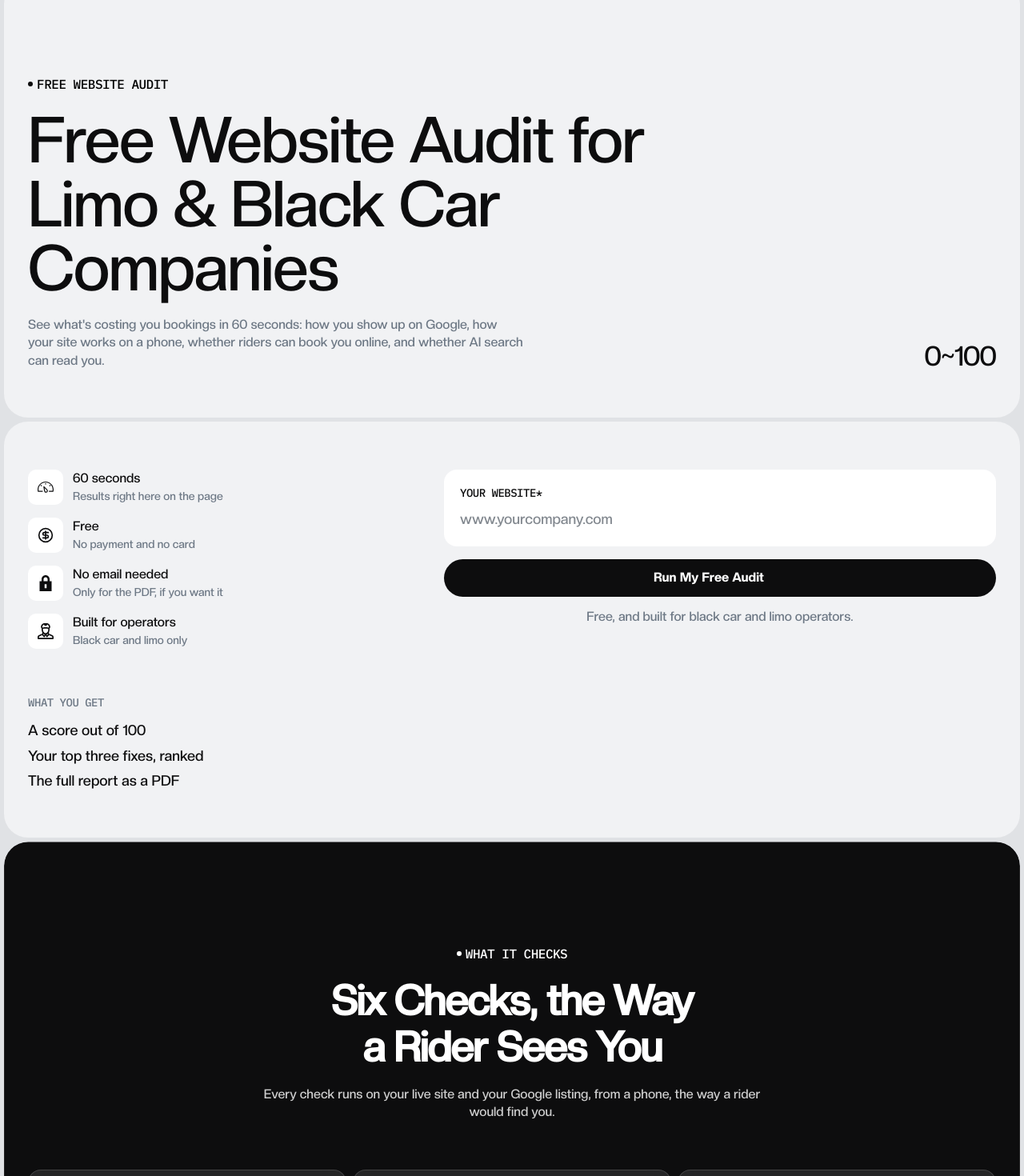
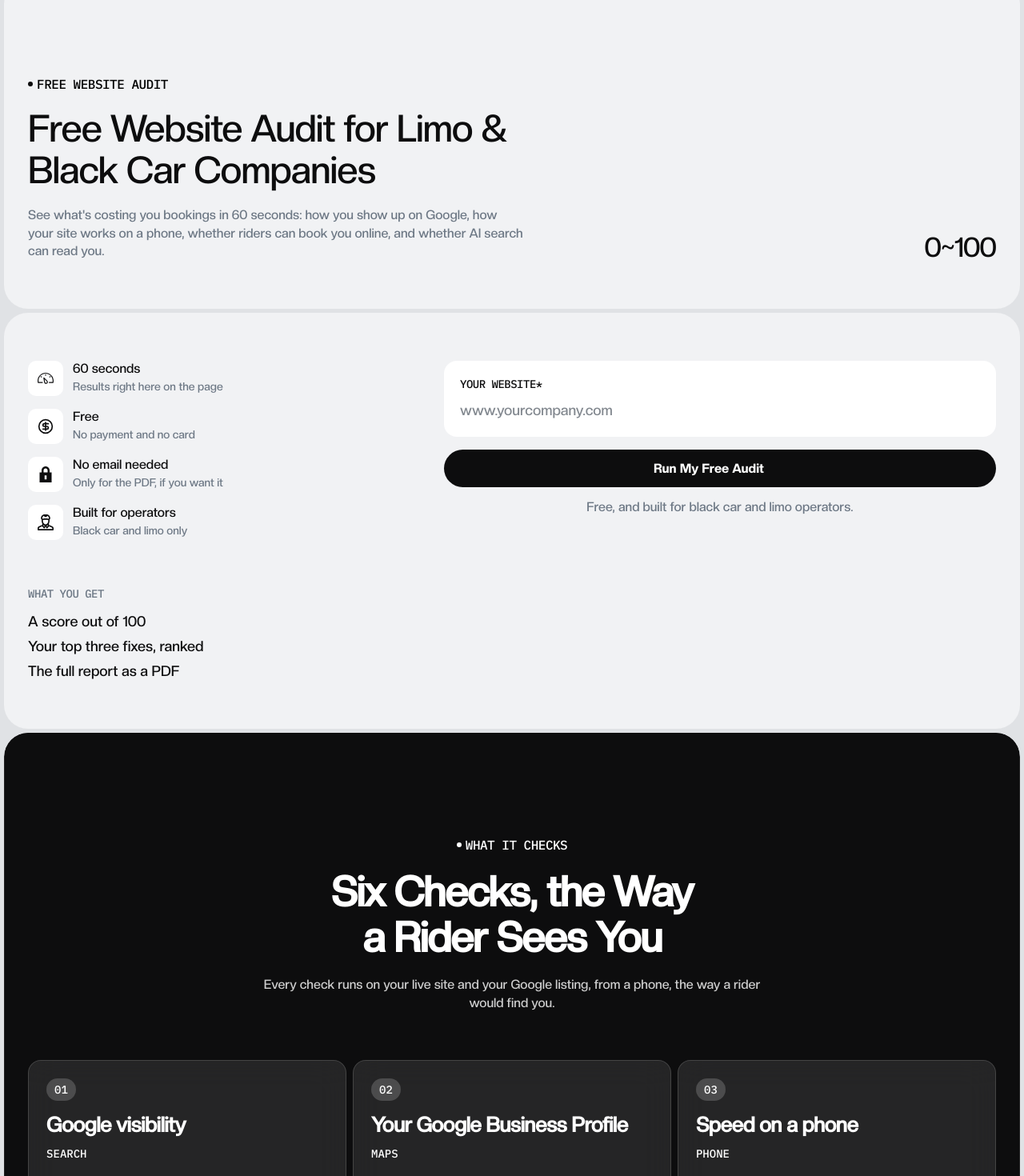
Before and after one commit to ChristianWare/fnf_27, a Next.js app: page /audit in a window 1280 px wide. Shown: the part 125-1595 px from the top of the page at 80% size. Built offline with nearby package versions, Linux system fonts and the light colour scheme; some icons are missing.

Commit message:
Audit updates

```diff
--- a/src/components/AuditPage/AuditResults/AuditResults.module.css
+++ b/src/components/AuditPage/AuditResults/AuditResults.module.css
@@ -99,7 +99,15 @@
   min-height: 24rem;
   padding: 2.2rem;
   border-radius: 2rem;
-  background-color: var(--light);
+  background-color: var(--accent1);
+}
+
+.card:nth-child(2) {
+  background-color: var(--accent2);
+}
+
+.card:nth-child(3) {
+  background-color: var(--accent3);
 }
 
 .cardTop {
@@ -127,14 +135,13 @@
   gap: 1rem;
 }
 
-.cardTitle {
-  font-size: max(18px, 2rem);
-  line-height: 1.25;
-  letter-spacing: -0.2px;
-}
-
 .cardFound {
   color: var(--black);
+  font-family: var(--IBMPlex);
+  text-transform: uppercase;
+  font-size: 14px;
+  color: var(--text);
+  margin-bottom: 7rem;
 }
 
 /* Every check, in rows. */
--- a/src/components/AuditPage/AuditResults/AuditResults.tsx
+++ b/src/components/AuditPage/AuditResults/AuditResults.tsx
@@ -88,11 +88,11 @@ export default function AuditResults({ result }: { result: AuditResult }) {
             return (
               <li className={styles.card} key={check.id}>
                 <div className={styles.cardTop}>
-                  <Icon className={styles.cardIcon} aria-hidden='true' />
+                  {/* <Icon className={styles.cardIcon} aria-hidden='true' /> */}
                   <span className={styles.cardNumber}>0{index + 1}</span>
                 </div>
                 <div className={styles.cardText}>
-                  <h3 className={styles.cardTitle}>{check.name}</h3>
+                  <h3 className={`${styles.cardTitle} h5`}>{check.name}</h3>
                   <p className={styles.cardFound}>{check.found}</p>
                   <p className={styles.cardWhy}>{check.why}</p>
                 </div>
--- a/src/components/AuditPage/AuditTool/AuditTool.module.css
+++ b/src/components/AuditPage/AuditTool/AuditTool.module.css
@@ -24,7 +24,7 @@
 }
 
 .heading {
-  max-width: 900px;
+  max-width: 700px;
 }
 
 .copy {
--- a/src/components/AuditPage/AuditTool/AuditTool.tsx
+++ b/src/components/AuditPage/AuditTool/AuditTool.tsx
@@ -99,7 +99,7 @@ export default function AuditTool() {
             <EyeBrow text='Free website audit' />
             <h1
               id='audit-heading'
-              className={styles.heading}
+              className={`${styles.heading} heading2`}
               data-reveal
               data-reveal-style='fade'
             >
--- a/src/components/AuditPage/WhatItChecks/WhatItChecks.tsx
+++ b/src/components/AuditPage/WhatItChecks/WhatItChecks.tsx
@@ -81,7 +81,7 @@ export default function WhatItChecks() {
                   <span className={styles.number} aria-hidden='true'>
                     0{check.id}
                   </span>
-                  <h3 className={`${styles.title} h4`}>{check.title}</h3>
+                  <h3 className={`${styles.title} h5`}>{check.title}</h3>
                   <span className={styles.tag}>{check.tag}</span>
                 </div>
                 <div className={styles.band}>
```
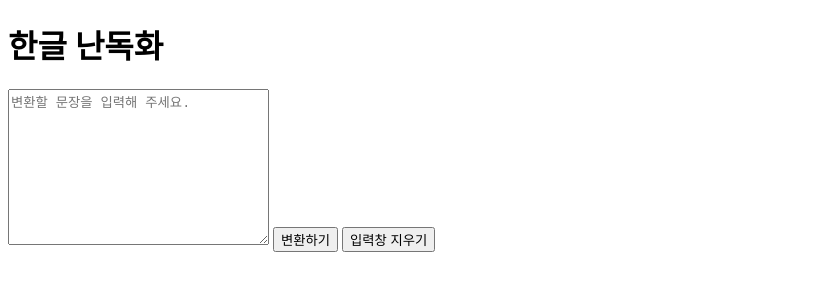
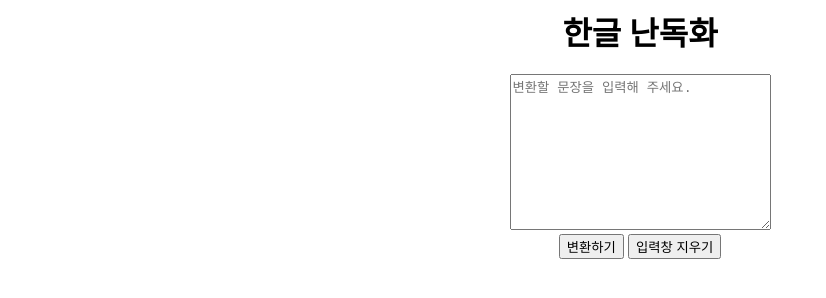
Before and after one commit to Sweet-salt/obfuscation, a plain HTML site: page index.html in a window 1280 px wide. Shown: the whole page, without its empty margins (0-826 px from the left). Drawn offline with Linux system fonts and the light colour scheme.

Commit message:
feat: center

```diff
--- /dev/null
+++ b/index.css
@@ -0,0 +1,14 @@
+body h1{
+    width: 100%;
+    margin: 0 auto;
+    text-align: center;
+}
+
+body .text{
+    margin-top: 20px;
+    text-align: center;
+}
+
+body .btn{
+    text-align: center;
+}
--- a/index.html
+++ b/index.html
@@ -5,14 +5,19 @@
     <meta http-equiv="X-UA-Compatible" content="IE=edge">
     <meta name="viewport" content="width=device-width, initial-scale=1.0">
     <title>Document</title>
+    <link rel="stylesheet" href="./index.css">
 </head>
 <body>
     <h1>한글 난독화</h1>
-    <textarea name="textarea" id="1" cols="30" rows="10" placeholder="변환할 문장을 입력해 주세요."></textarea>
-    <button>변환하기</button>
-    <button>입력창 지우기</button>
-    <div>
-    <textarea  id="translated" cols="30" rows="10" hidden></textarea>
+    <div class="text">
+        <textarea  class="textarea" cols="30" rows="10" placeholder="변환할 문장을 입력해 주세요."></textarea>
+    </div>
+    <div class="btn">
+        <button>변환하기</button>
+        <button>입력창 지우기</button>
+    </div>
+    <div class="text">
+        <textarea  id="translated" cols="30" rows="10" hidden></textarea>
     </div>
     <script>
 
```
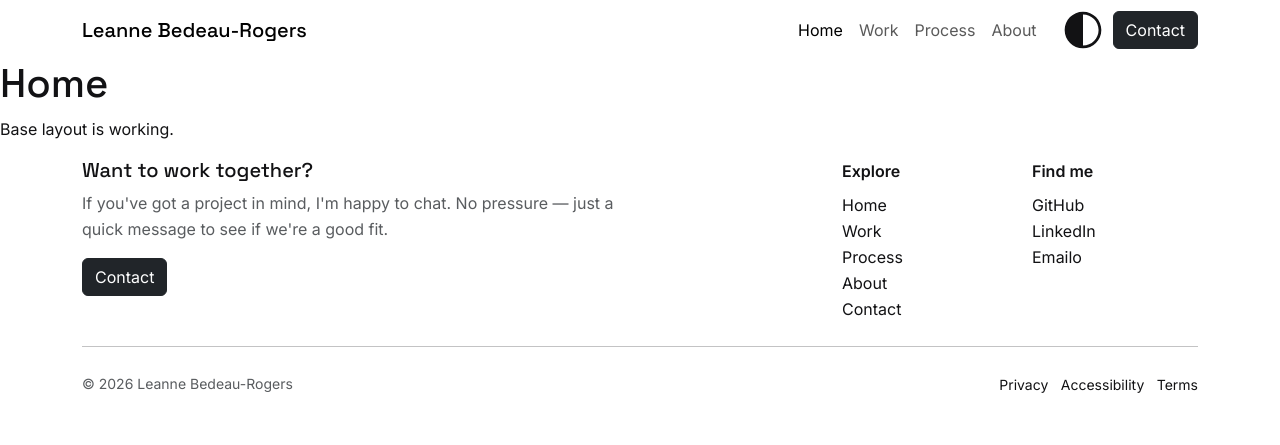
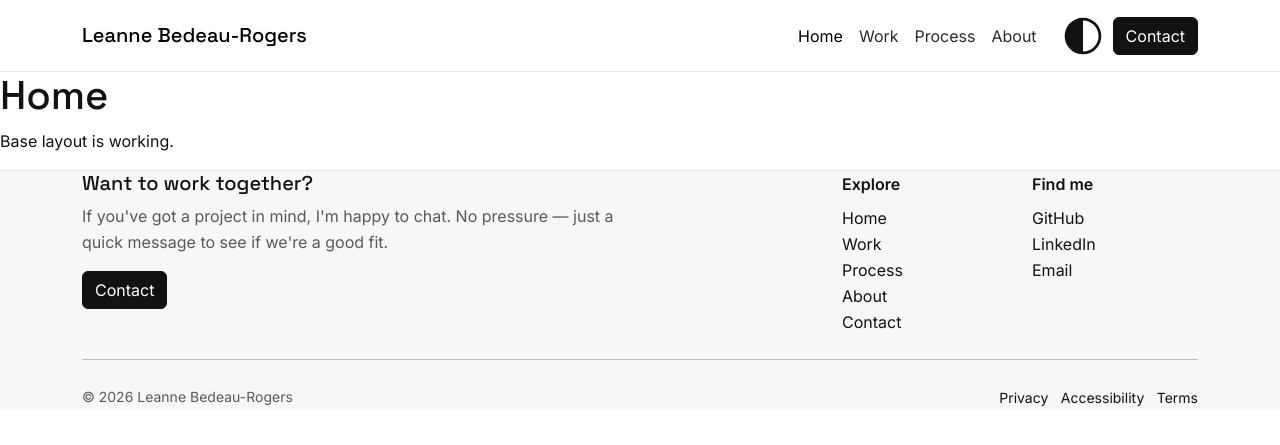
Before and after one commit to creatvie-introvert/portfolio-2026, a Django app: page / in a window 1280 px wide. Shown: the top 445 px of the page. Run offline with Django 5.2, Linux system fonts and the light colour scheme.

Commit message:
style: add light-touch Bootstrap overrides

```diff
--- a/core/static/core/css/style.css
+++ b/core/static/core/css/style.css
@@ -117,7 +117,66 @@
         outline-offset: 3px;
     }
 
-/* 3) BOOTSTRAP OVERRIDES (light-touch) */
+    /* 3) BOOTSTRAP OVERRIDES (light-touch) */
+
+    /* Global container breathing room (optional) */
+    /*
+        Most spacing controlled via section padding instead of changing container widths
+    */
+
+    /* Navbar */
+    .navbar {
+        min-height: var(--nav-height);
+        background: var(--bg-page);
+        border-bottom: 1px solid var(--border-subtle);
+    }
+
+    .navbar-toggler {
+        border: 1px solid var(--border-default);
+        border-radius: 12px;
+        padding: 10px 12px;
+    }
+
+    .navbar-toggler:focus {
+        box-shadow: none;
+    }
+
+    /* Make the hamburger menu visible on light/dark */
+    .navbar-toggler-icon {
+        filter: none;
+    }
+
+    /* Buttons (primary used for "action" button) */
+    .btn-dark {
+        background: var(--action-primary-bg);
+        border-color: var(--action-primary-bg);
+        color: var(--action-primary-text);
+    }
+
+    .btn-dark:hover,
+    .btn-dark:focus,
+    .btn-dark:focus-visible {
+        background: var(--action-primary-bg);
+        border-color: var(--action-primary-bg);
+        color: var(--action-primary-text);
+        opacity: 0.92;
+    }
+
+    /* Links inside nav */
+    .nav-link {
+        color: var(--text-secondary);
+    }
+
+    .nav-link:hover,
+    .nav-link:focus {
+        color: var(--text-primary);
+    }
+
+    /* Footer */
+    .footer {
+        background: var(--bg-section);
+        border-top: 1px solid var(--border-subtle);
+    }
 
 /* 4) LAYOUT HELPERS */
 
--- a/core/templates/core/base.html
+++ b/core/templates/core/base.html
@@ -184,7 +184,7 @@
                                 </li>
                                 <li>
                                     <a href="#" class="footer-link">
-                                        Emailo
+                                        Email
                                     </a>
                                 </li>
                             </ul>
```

+ + +

● ACTIVITY
Leaving out the pictures, return the records exactly as given.

● ANSWER BELOW
Before and after one commit to ChristianWare/fnf_27, a Next.js app: page /audit in a window 1280 px wide. Shown: the part 125-1595 px from the top of the page at 80% size. Built offline with nearby package versions, Linux system fonts and the light colour scheme; some icons are missing.

Commit message:
Audit updates

```diff
--- a/src/components/AuditPage/AuditResults/AuditResults.module.css
+++ b/src/components/AuditPage/AuditResults/AuditResults.module.css
@@ -99,7 +99,15 @@
   min-height: 24rem;
   padding: 2.2rem;
   border-radius: 2rem;
-  background-color: var(--light);
+  background-color: var(--accent1);
+}
+
+.card:nth-child(2) {
+  background-color: var(--accent2);
+}
+
+.card:nth-child(3) {
+  background-color: var(--accent3);
 }
 
 .cardTop {
@@ -127,14 +135,13 @@
   gap: 1rem;
 }
 
-.cardTitle {
-  font-size: max(18px, 2rem);
-  line-height: 1.25;
-  letter-spacing: -0.2px;
-}
-
 .cardFound {
   color: var(--black);
+  font-family: var(--IBMPlex);
+  text-transform: uppercase;
+  font-size: 14px;
+  color: var(--text);
+  margin-bottom: 7rem;
 }
 
 /* Every check, in rows. */
--- a/src/components/AuditPage/AuditResults/AuditResults.tsx
+++ b/src/components/AuditPage/AuditResults/AuditResults.tsx
@@ -88,11 +88,11 @@ export default function AuditResults({ result }: { result: AuditResult }) {
             return (
               <li className={styles.card} key={check.id}>
                 <div className={styles.cardTop}>
-                  <Icon className={styles.cardIcon} aria-hidden='true' />
+                  {/* <Icon className={styles.cardIcon} aria-hidden='true' /> */}
                   <span className={styles.cardNumber}>0{index + 1}</span>
                 </div>
                 <div className={styles.cardText}>
-                  <h3 className={styles.cardTitle}>{check.name}</h3>
+                  <h3 className={`${styles.cardTitle} h5`}>{check.name}</h3>
                   <p className={styles.cardFound}>{check.found}</p>
                   <p className={styles.cardWhy}>{check.why}</p>
                 </div>
--- a/src/components/AuditPage/AuditTool/AuditTool.module.css
+++ b/src/components/AuditPage/AuditTool/AuditTool.module.css
@@ -24,7 +24,7 @@
 }
 
 .heading {
-  max-width: 900px;
+  max-width: 700px;
 }
 
 .copy {
--- a/src/components/AuditPage/AuditTool/AuditTool.tsx
+++ b/src/components/AuditPage/AuditTool/AuditTool.tsx
@@ -99,7 +99,7 @@ export default function AuditTool() {
             <EyeBrow text='Free website audit' />
             <h1
               id='audit-heading'
-              className={styles.heading}
+              className={`${styles.heading} heading2`}
               data-reveal
               data-reveal-style='fade'
             >
--- a/src/components/AuditPage/WhatItChecks/WhatItChecks.tsx
+++ b/src/components/AuditPage/WhatItChecks/WhatItChecks.tsx
@@ -81,7 +81,7 @@ export default function WhatItChecks() {
                   <span className={styles.number} aria-hidden='true'>
                     0{check.id}
                   </span>
-                  <h3 className={`${styles.title} h4`}>{check.title}</h3>
+                  <h3 className={`${styles.title} h5`}>{check.title}</h3>
                   <span className={styles.tag}>{check.tag}</span>
                 </div>
                 <div className={styles.band}>
```
Before and after one commit to Sweet-salt/obfuscation, a plain HTML site: page index.html in a window 1280 px wide. Shown: the whole page, without its empty margins (0-826 px from the left). Drawn offline with Linux system fonts and the light colour scheme.

Commit message:
feat: center

```diff
--- /dev/null
+++ b/index.css
@@ -0,0 +1,14 @@
+body h1{
+    width: 100%;
+    margin: 0 auto;
+    text-align: center;
+}
+
+body .text{
+    margin-top: 20px;
+    text-align: center;
+}
+
+body .btn{
+    text-align: center;
+}
--- a/index.html
+++ b/index.html
@@ -5,14 +5,19 @@
     <meta http-equiv="X-UA-Compatible" content="IE=edge">
     <meta name="viewport" content="width=device-width, initial-scale=1.0">
     <title>Document</title>
+    <link rel="stylesheet" href="./index.css">
 </head>
 <body>
     <h1>한글 난독화</h1>
-    <textarea name="textarea" id="1" cols="30" rows="10" placeholder="변환할 문장을 입력해 주세요."></textarea>
-    <button>변환하기</button>
-    <button>입력창 지우기</button>
-    <div>
-    <textarea  id="translated" cols="30" rows="10" hidden></textarea>
+    <div class="text">
+        <textarea  class="textarea" cols="30" rows="10" placeholder="변환할 문장을 입력해 주세요."></textarea>
+    </div>
+    <div class="btn">
+        <button>변환하기</button>
+        <button>입력창 지우기</button>
+    </div>
+    <div class="text">
+        <textarea  id="translated" cols="30" rows="10" hidden></textarea>
     </div>
     <script>
 
```
Before and after one commit to creatvie-introvert/portfolio-2026, a Django app: page / in a window 1280 px wide. Shown: the top 445 px of the page. Run offline with Django 5.2, Linux system fonts and the light colour scheme.

Commit message:
style: add light-touch Bootstrap overrides

```diff
--- a/core/static/core/css/style.css
+++ b/core/static/core/css/style.css
@@ -117,7 +117,66 @@
         outline-offset: 3px;
     }
 
-/* 3) BOOTSTRAP OVERRIDES (light-touch) */
+    /* 3) BOOTSTRAP OVERRIDES (light-touch) */
+
+    /* Global container breathing room (optional) */
+    /*
+        Most spacing controlled via section padding instead of changing container widths
+    */
+
+    /* Navbar */
+    .navbar {
+        min-height: var(--nav-height);
+        background: var(--bg-page);
+        border-bottom: 1px solid var(--border-subtle);
+    }
+
+    .navbar-toggler {
+        border: 1px solid var(--border-default);
+        border-radius: 12px;
+        padding: 10px 12px;
+    }
+
+    .navbar-toggler:focus {
+        box-shadow: none;
+    }
+
+    /* Make the hamburger menu visible on light/dark */
+    .navbar-toggler-icon {
+        filter: none;
+    }
+
+    /* Buttons (primary used for "action" button) */
+    .btn-dark {
+        background: var(--action-primary-bg);
+        border-color: var(--action-primary-bg);
+        color: var(--action-primary-text);
+    }
+
+    .btn-dark:hover,
+    .btn-dark:focus,
+    .btn-dark:focus-visible {
+        background: var(--action-primary-bg);
+        border-color: var(--action-primary-bg);
+        color: var(--action-primary-text);
+        opacity: 0.92;
+    }
+
+    /* Links inside nav */
+    .nav-link {
+        color: var(--text-secondary);
+    }
+
+    .nav-link:hover,
+    .nav-link:focus {
+        color: var(--text-primary);
+    }
+
+    /* Footer */
+    .footer {
+        background: var(--bg-section);
+        border-top: 1px solid var(--border-subtle);
+    }
 
 /* 4) LAYOUT HELPERS */
 
--- a/core/templates/core/base.html
+++ b/core/templates/core/base.html
@@ -184,7 +184,7 @@
                                 </li>
                                 <li>
                                     <a href="#" class="footer-link">
-                                        Emailo
+                                        Email
                                     </a>
                                 </li>
                             </ul>
```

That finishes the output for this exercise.